Insights. I was thinking about the evolution of Four Worlds Bakery last week; especially the unique relationship I enjoy with my customers. During the first year of operation, I noticed an emerging pattern with sales. New customers would show up with great excitement and sometimes even obsession. After a month or two the orders would get smaller and, for many customers, they would just stop ordering after awhile; or just order every month or once every two months. And there was a constant stream of first or second time customers who didn't order again at all. Infusion of new customers has always kept my sales in growth mode, even during seasonal lows tides in the bakery business.
But this pattern of customers falling off worried me until my recent insight on what might be happening and the result. Given my unique distribution system, one really has to go out of their way to get Four Worlds Bakery products. You have to figure out this crazy system, plan ahead and order, remember to pick it up during specific times, actually pick it up at maybe inconvenient locations, and then remember send in a check or pay somehow (or get pestered by me reminding you to pay your balance). And of course, you have to have a certain toleration and appreciation for the inconsistencies inherent in the use of natural yeast starters and my constant need to experiment with very established products. This system will not work or fit into many peoples lives at all. And after the New-ness of the products fade, it becomes a burden few are willing to go through to get a weekly order. But it's the few who have continued to order regularly that is the base of customers that keeps Four Worlds going on a day-to-day basis. And that base is very diverse economically (ie on their income levels).
And that base has grown slowly into a very consistent, loyal following that is the dream of every baker to have. As much as I am after quality ingredients and quality processes to make bread, I am after quality customers with a long, established relationship with the bakery. And it takes time to develop such a strong foundation. So I am no longer worried about customers who disappear for awhile; and I'm more focused on building on the relationship I have with those who have toughed out the inconveniences of my ordering system; those who "really want what I have to offer." And it's that extra burden you have to jump through that really tests your appreciation for the kinds of breads I am baking. And it's this feeling of serving you that keeps me motivated in the long hours I have been working to build up this bakery organically.

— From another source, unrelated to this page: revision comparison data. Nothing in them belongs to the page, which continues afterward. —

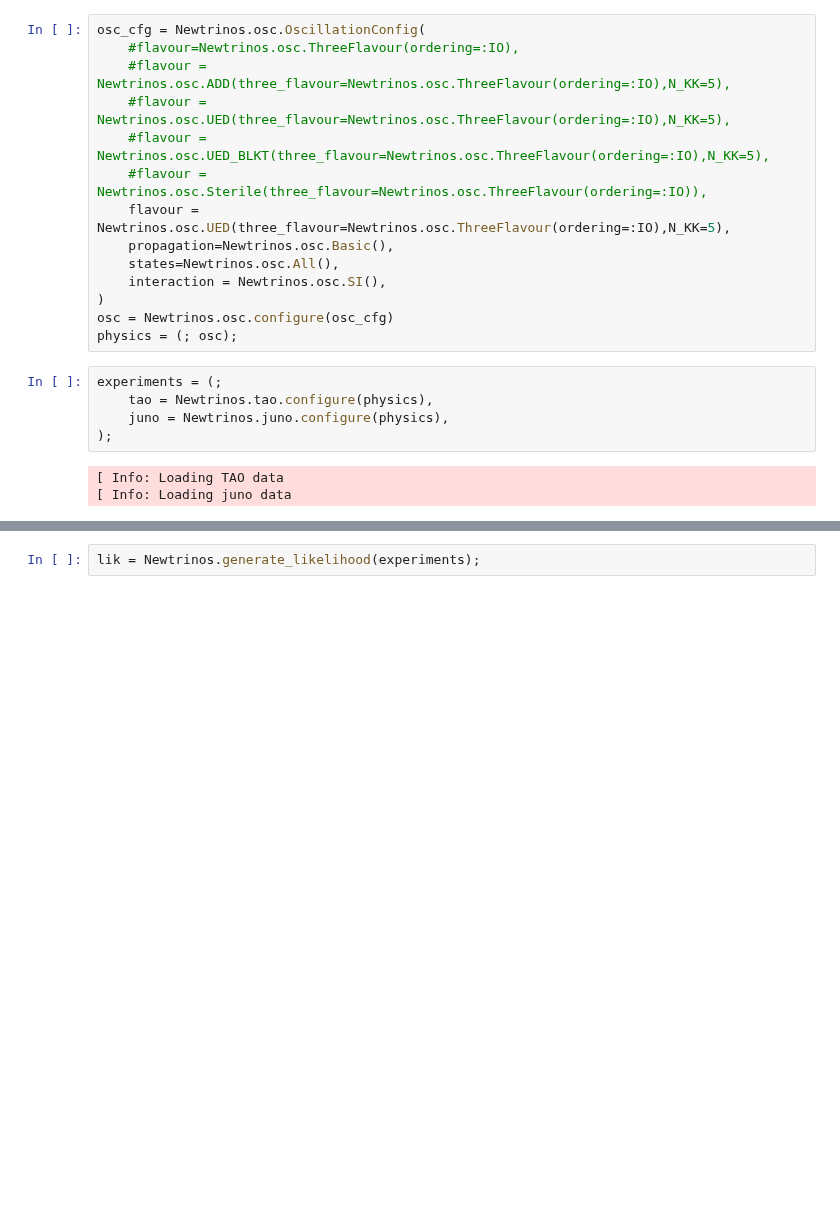
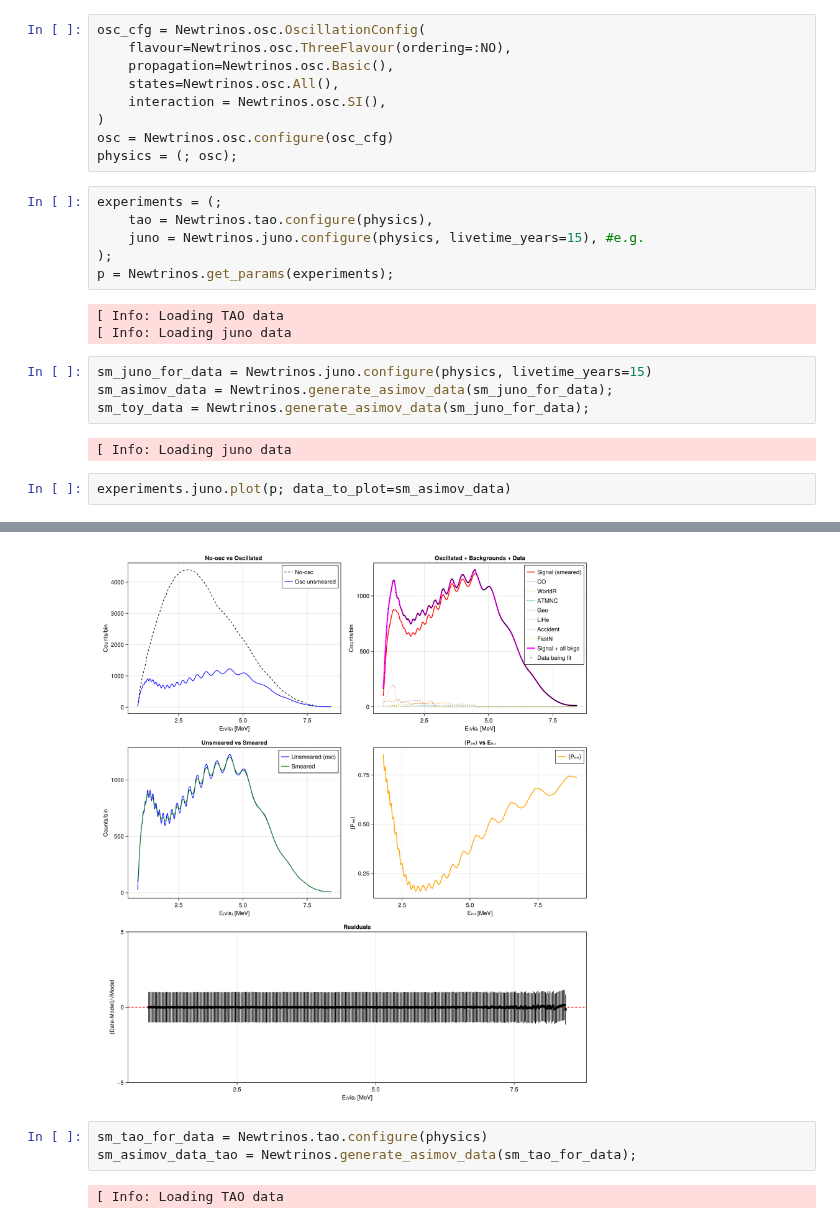
Before and after one commit to philippeller/Newtrinos.jl, a Jupyter notebook: notebooks/plots_junotao.ipynb, the cells around one changed output, grey strips where cells are left out. Drawn from its saved outputs; the diff is of its cells as text; blank space fills up the shorter version.

Commit message:
Updates in juno and tao for revision

```diff
--- a/notebooks/plots_junotao.ipynb
+++ b/notebooks/plots_junotao.ipynb
@@ -10,12 +10,7 @@ import JLD2
 using Newtrinos
 # %%
 osc_cfg = Newtrinos.osc.OscillationConfig(
-    #flavour=Newtrinos.osc.ThreeFlavour(ordering=:IO),
-    #flavour = Newtrinos.osc.ADD(three_flavour=Newtrinos.osc.ThreeFlavour(ordering=:IO),N_KK=5),
-    #flavour = Newtrinos.osc.UED(three_flavour=Newtrinos.osc.ThreeFlavour(ordering=:IO),N_KK=5),
-    #flavour = Newtrinos.osc.UED_BLKT(three_flavour=Newtrinos.osc.ThreeFlavour(ordering=:IO),N_KK=5),
-    #flavour = Newtrinos.osc.Sterile(three_flavour=Newtrinos.osc.ThreeFlavour(ordering=:IO)),
-    flavour = Newtrinos.osc.UED(three_flavour=Newtrinos.osc.ThreeFlavour(ordering=:IO),N_KK=5),
+    flavour=Newtrinos.osc.ThreeFlavour(ordering=:NO),
     propagation=Newtrinos.osc.Basic(),
     states=Newtrinos.osc.All(),
     interaction = Newtrinos.osc.SI(),
@@ -25,8 +20,18 @@ physics = (; osc);
 # %%
 experiments = (;
     tao = Newtrinos.tao.configure(physics),
-    juno = Newtrinos.juno.configure(physics),
+    juno = Newtrinos.juno.configure(physics, livetime_years=15), #e.g.
 );
+p = Newtrinos.get_params(experiments);
 # %% [output]
 [ Info: Loading TAO data
 [ Info: Loading juno data
+# %%
+sm_juno_for_data = Newtrinos.juno.configure(physics, livetime_years=15)
+sm_asimov_data = Newtrinos.generate_asimov_data(sm_juno_for_data);
+sm_toy_data = Newtrinos.generate_asimov_data(sm_juno_for_data);
+# %% [output]
+[ Info: Loading juno data
+# %%
+experiments.juno.plot(p; data_to_plot=sm_asimov_data)
+# %% [output]
@@ -33,3 +40,7 @@ experiments = (;
+[figure, added]
 # %%
-lik = Newtrinos.generate_likelihood(experiments);
+sm_tao_for_data = Newtrinos.tao.configure(physics)
+sm_asimov_data_tao = Newtrinos.generate_asimov_data(sm_tao_for_data);
+# %% [output]
+[ Info: Loading TAO data
 # %%
```
Also changed, not shown: parts of 5 cells of this notebook, 3 other files.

So here is some of the comments customers wrote back to me with:
It is true it is tougher to buy FWB bread compared to Arnold's. However, you

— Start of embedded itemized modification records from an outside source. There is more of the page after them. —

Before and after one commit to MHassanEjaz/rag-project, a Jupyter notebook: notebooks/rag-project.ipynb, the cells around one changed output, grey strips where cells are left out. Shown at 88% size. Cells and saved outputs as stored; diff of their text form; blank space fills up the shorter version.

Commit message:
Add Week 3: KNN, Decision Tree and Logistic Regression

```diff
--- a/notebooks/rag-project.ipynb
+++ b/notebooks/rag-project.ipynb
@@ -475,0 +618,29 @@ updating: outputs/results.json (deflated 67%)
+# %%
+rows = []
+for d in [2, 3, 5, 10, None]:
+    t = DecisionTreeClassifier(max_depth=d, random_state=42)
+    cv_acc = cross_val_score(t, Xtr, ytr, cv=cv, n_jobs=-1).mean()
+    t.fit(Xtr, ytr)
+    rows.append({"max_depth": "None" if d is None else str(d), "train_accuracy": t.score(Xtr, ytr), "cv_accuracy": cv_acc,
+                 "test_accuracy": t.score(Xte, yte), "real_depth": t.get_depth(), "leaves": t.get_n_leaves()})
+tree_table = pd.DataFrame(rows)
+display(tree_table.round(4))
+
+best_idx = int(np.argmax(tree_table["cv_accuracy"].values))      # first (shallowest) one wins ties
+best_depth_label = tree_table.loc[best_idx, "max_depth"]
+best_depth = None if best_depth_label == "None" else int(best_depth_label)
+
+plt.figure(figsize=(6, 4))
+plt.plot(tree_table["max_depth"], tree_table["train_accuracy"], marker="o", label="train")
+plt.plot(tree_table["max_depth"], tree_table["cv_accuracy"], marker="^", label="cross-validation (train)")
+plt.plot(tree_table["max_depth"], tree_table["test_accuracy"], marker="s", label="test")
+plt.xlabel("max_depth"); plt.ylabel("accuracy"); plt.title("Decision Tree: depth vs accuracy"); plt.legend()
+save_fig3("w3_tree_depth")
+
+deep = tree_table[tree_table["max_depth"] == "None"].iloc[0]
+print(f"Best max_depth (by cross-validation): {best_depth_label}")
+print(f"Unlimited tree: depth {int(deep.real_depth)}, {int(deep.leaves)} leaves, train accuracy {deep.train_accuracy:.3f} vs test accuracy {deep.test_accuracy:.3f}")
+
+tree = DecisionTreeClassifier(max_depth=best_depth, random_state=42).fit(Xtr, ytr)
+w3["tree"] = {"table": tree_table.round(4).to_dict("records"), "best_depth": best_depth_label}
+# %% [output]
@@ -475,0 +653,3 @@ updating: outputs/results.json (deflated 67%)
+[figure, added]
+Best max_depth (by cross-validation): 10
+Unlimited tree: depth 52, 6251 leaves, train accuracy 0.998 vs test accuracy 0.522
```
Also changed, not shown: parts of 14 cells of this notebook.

overlooked the value of ritual to individuals. I ride my bike to Pennypack Farm
on Friday afternoons to get the bread order. What is that worth? Your
system isn't so crazy--you've admirably kept the prepay balances correct (ain't
easy and I am impressed). As long as that runs well, the only complaints will be
about bread (and they're few). You have a great model. Indeed, you blaze a trail
for other artists. I ask myself, when I retire, what business could I start and
run like Michael has done? --Customer in Horsham
Michael - thought your insights on customer loyalty were right on. for me, i find that i have a tendency to overorder and the freezer always has some of your breads!! i might add that those of us who live in groups have to negotiate with others even down to what bread we will eat!! -Customer from Havertown area
I'm happy to call myself one of your loyal customers! We were without your products for 2 weeks and I'm so happy to be able to enjoy them again:) --Customer from Havertown area